Hospice patients die sooner than they would without hospice care.

The fact is that studies have shown that patients with some diagnoses live longer with hospice care than those with the same condition who did not receive hospice care. While the reason for this is not known, it may likely be attributed to the increase in level of observation of the disease process and increased response time to problematic situations under the care of hospice. The goal of hospice care is to neither shorten nor to extend the length of life.

Hospice patients cannot go back to the hospital or continue to see their primary physician.

The fact is that it is typically not necessary for hospice patients to go to the hospital related to their hospice diagnosis due to the availability of their hospice care team. Should a hospice patient decide to aggressively pursue treatment related to their hospice diagnosis they may withdraw from the program at any time. Hospice patients have the option of continuing to keep appointments with their attending physician but many opt to cancel these appointments due to the availability of medical professionals to assess them in home. Hospice patients may elect to seek aggressive treatment for any non-hospice related diagnoses while remaining in hospice care.

Hospice patients are no longer able to enjoy activities or time with their family due to the side effects of medications.

The goal of hospice care is always to improve or maintain quality of life for as long as possible. Medications are used judiciously in order to help the patient maintain optimal symptom control while minimizing side effects. The patient and caregiver are always included in the care planning process and have control over the medications that the patient receives.

We can't afford hospice care.

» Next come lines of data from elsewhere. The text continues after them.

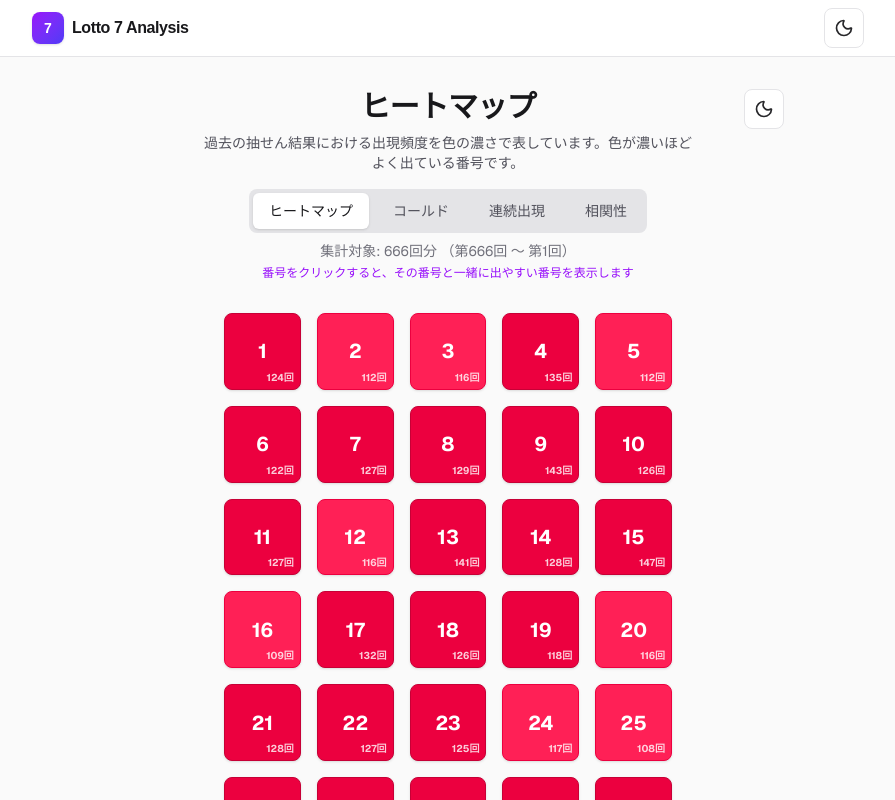
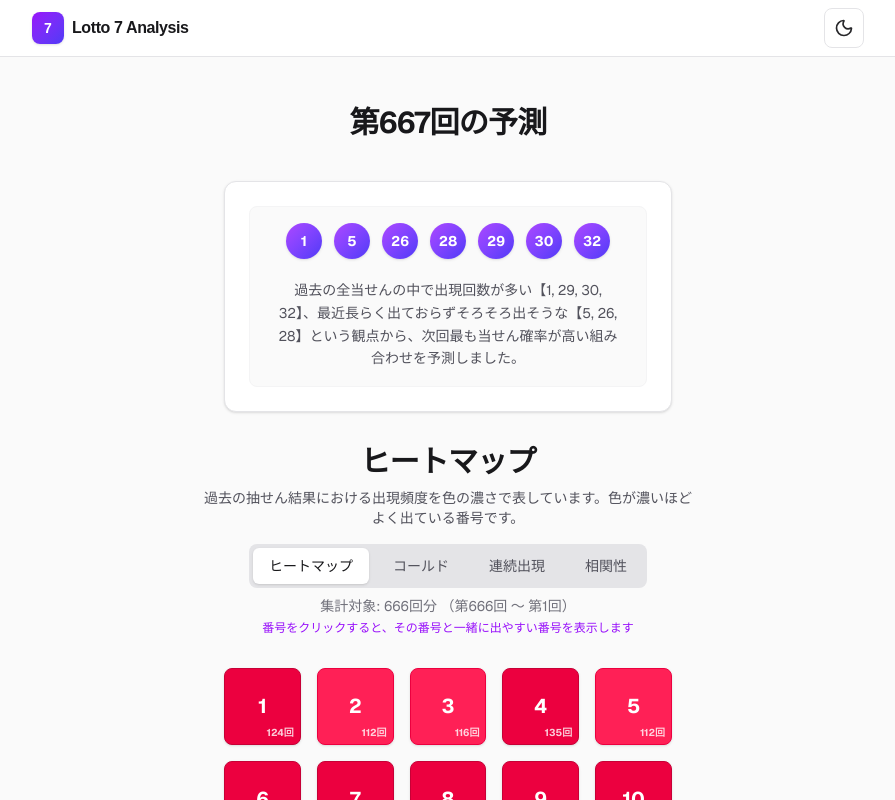
Before and after one commit to splendente/lotto-7-analysis, a Next.js app: page / in a window 1280 px wide. Shown: the top 800 px of the page, without its empty margins (192-1087 px from the left). Built offline with nearby package versions, Linux system fonts and the light colour scheme.

Commit message:
feat: add predict number func

```diff
--- a/src/app/page.tsx
+++ b/src/app/page.tsx
@@ -1,7 +1,6 @@
 "use client";
 
-import { useState } from "react";
-import { ThemeToggle } from "../components/theme-toggle";
+import { useState, useEffect, useMemo } from "react";
 import resultsData from "../data/results.json";
 
 type ViewMode = "heatmap" | "cold" | "consecutive" | "correlation";
@@ -70,6 +69,136 @@ export default function Home() {
     ...numbers.map((n) => stats[n].correlation),
     1,
   );
+
+  const predictionResult = useMemo(() => {
+    const picked: { num: number; reason: string }[] = [];
+    const remaining = [...numbers];
+
+    // 各指標の重み（予測の調整用）
+    const freqWeight = 1.0;
+    const absenceWeight = 1.5;
+    const correlationWeight = 1.2;
+
+    while (picked.length < 7) {
+      const scores = remaining.map((num) => {
+        const { freq, absence } = stats[num];
+
+        const freqScore = maxFreq > 0 ? (freq / maxFreq) * freqWeight : 0;
+        const absenceScore =
+          maxAbsence > 0 ? (absence / maxAbsence) * absenceWeight : 0;
+
+        let score = freqScore + absenceScore;
+        let correlationScore = 0;
+
+        if (picked.length > 0) {
+          let totalCorrelation = 0;
+          let maxPossibleCorrelation = 1;
+
+          for (const p of picked) {
+            let occurrences = 0;
+            for (const r of reversedResults) {
+              const nums = r.main_numbers.map((n) => Number.parseInt(n, 10));
+              if (nums.includes(num) && nums.includes(p.num)) occurrences++;
+            }
+            totalCorrelation += occurrences;
+            maxPossibleCorrelation += stats[p.num].freq;
+          }
+
+          correlationScore =
+            (totalCorrelation / maxPossibleCorrelation) * correlationWeight;
+          score += correlationScore;
+        }
+
+        // 一番スコアの貢献度が高い理由を特定
+        let mainReason = "統計バランス";
+        if (
+          absenceScore > freqScore &&
+          absenceScore > correlationScore &&
+          absence > maxAbsence * 0.5
+        ) {
+          mainReason = "長期待機";
+        } else if (
+          freqScore > absenceScore &&
+          freqScore > correlationScore &&
+          freq > maxFreq * 0.6
+        ) {
+          mainReason = "高頻度";
+        } else if (
+          correlationScore > freqScore &&
+          correlationScore > absenceScore
+        ) {
+          mainReason = "相性よし";
+        } else if (stats[num].consecutive >= 2) {
+          mainReason = "連続出現中";
+        }
+
+        return { score: Math.max(score, 0.1), reason: mainReason };
+      });
+
+      // 最もスコアが高い番号を選ぶ（完全なスコア順）
+      let maxScoreIndex = 0;
+      let maxScoreValue = -1;
+
+      for (let i = 0; i < scores.length; i++) {
+        if (scores[i].score > maxScoreValue) {
+          maxScoreValue = scores[i].score;
+          maxScoreIndex = i;
+        }
+      }
+
+      picked.push({
+        num: remaining[maxScoreIndex],
+        reason: scores[maxScoreIndex].reason,
+      });
+      remaining.splice(maxScoreIndex, 1);
+    }
+
+    const sortedPicked = picked.sort((a, b) => a.num - b.num);
+
+    // まとめの文章を生成
+    const groups: Record<string, number[]> = {};
+    sortedPicked.forEach((p) => {
+      if (!groups[p.reason]) groups[p.reason] = [];
+      groups[p.reason].push(p.num);
+    });
+
+    const phrases: string[] = [];
+    if (groups["連続出現中"])
+      phrases.push(
+        `直近で連続して当せん中の【${groups["連続出現中"].join(", ")}】`,
+      );
+    if (groups["高頻度"])
+      phrases.push(
+        `過去の全当せんの中で出現回数が多い【${groups["高頻度"].join(", ")}】`,
+      );
+    if (groups["長期待機"])
+      phrases.push(
+        `最近長らく出ておらずそろそろ出そうな【${groups["長期待機"].join(
+          ", ",
+        )}】`,
+      );
+    if (groups["相性よし"])
+      phrases.push(
+        `選出された番号と過去一緒に出やすい【${groups["相性よし"].join(
+          ", ",
+        )}】`,
+      );
+    if (groups["統計バランス"])
+      phrases.push(
+        `他の指標と合わせて総合的なバランスが良い【${groups[
+          "統計バランス"
+        ].join(", ")}】`,
+      );
+
+    const summaryText =
+      phrases.join("、") +
+      "という観点から、次回最も当せん確率が高い組み合わせを予測しました。";
+
+    return {
+      numbers: sortedPicked.map((p) => p.num),
+      summary: summaryText,
+    };
+  }, [maxFreq, maxAbsence, maxCorrelation, numbers, reversedResults]);
 
   // --- Render Helpers ---
   const getPanelData = (num: number) => {
@@ -195,13 +324,38 @@ export default function Home() {
   };
 
   return (
-    <div className="flex min-h-screen flex-col items-center justify-center bg-zinc-50 p-4 font-sans transition-colors duration-300 sm:p-8 dark:bg-black">
+    <div className="flex flex-col items-center bg-zinc-50 p-4 pt-8 font-sans transition-colors duration-300 sm:p-8 sm:pt-12 dark:bg-black w-full flex-1">
       <main className="flex w-full max-w-2xl flex-col items-center gap-6 sm:gap-8">
         <div className="relative flex w-full flex-col items-center text-center">
-          <div className="absolute right-0 -top-2 sm:top-0">
-            <ThemeToggle />
+          <h2 className="mb-2 text-2xl font-bold tracking-tight text-zinc-900 sm:text-3xl dark:text-zinc-50">
+            第{resultsData.results.length + 1}回の予測
+          </h2>
+        </div>
+        <div className="flex w-full max-w-md flex-col items-center rounded-xl bg-white p-4 shadow-sm sm:p-6 dark:bg-zinc-900 border border-zinc-200 dark:border-zinc-800">
+
+          <div className="flex min-h-[60px] w-full flex-col items-center justify-center rounded-lg bg-zinc-50 border border-zinc-100 dark:bg-black dark:border-zinc-800 p-4">
+            <div className="flex flex-col items-center gap-4 w-full">
+              <div className="flex w-full items-center justify-start sm:justify-center overflow-x-auto pb-1 scrollbar-hide">
+                <div className="flex shrink-0 gap-2 sm:gap-3 mx-auto px-2">
+                  {predictionResult.numbers.map((num) => (
+                    <div
+                      key={num}
+                      className="flex h-7 w-7 sm:h-9 sm:w-9 shrink-0 items-center justify-center rounded-full bg-gradient-to-br from-purple-500 to-indigo-600 font-bold text-white shadow-sm transition-all text-xs sm:text-sm"
+                    >
+                      {num}
+                    </div>
+                  ))}
+                </div>
+              </div>
+              <p className="text-xs sm:text-sm text-zinc-600 dark:text-zinc-400 leading-relaxed text-center px-2">
+                {predictionResult.summary}
+              </p>
+            </div>
           </div>
-          <h1 className="mb-2 pr-12 text-2xl font-bold tracking-tight text-zinc-900 sm:pr-0 sm:text-3xl dark:text-zinc-50">
+        </div>
+
+        <div className="relative flex w-full flex-col items-center text-center">
+          <h1 className="mb-2 text-2xl font-bold tracking-tight text-zinc-900 sm:text-3xl dark:text-zinc-50">
             {titles[viewMode]}
           </h1>
           <p className="mb-4 max-w-lg px-2 text-sm text-zinc-600 dark:text-zinc-400 text-left sm:text-center">
```
Also changed, not shown: 1 other file (tests, documents, lock files or other folders).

At Hospice of San Angelo, no patient is denied care based on inability to pay. The fact is that hospice care may be paid for by Medicare, Medicaid and/or Private Insurance. A patient who does not have access to any of these payers is still eligible for all care that would customarily be provided to any of our patients. As a community based, not for profit organization our goal is to provide care to anyone who needs our services and meets criteria for admission.

I'm not sick enough for hospice care

As mentioned above many find that they wish they had found hospice care much sooner. You do not have to be bedbound or unable to function to be on hospice care with many diagnoses. Earlier referrals and admissions lead to better overall care. You and your hospice team will have more time to get to know each other before your illness gets worse which lends itself to increased feelings of trust and confidence in your hospice care team. Hospice also offers support to your family and loved ones to help them through this difficult time as well.

Once we choose hospice care there is no going back

Electing hospice care is always reversible. Some of our patients "graduate" from our program because they do, in fact, do too well to continue to qualify for our services. Should you decide to pursue more aggressive treatment or just experience an improvement in condition you can be discharged from the program or choose to revoke your hospice benefit depending on the situation.

If you have any questions or concerns about whether Hospice of San Angelo may be right for you, please call us at 325-658-6524 and let us help you make an informed choice.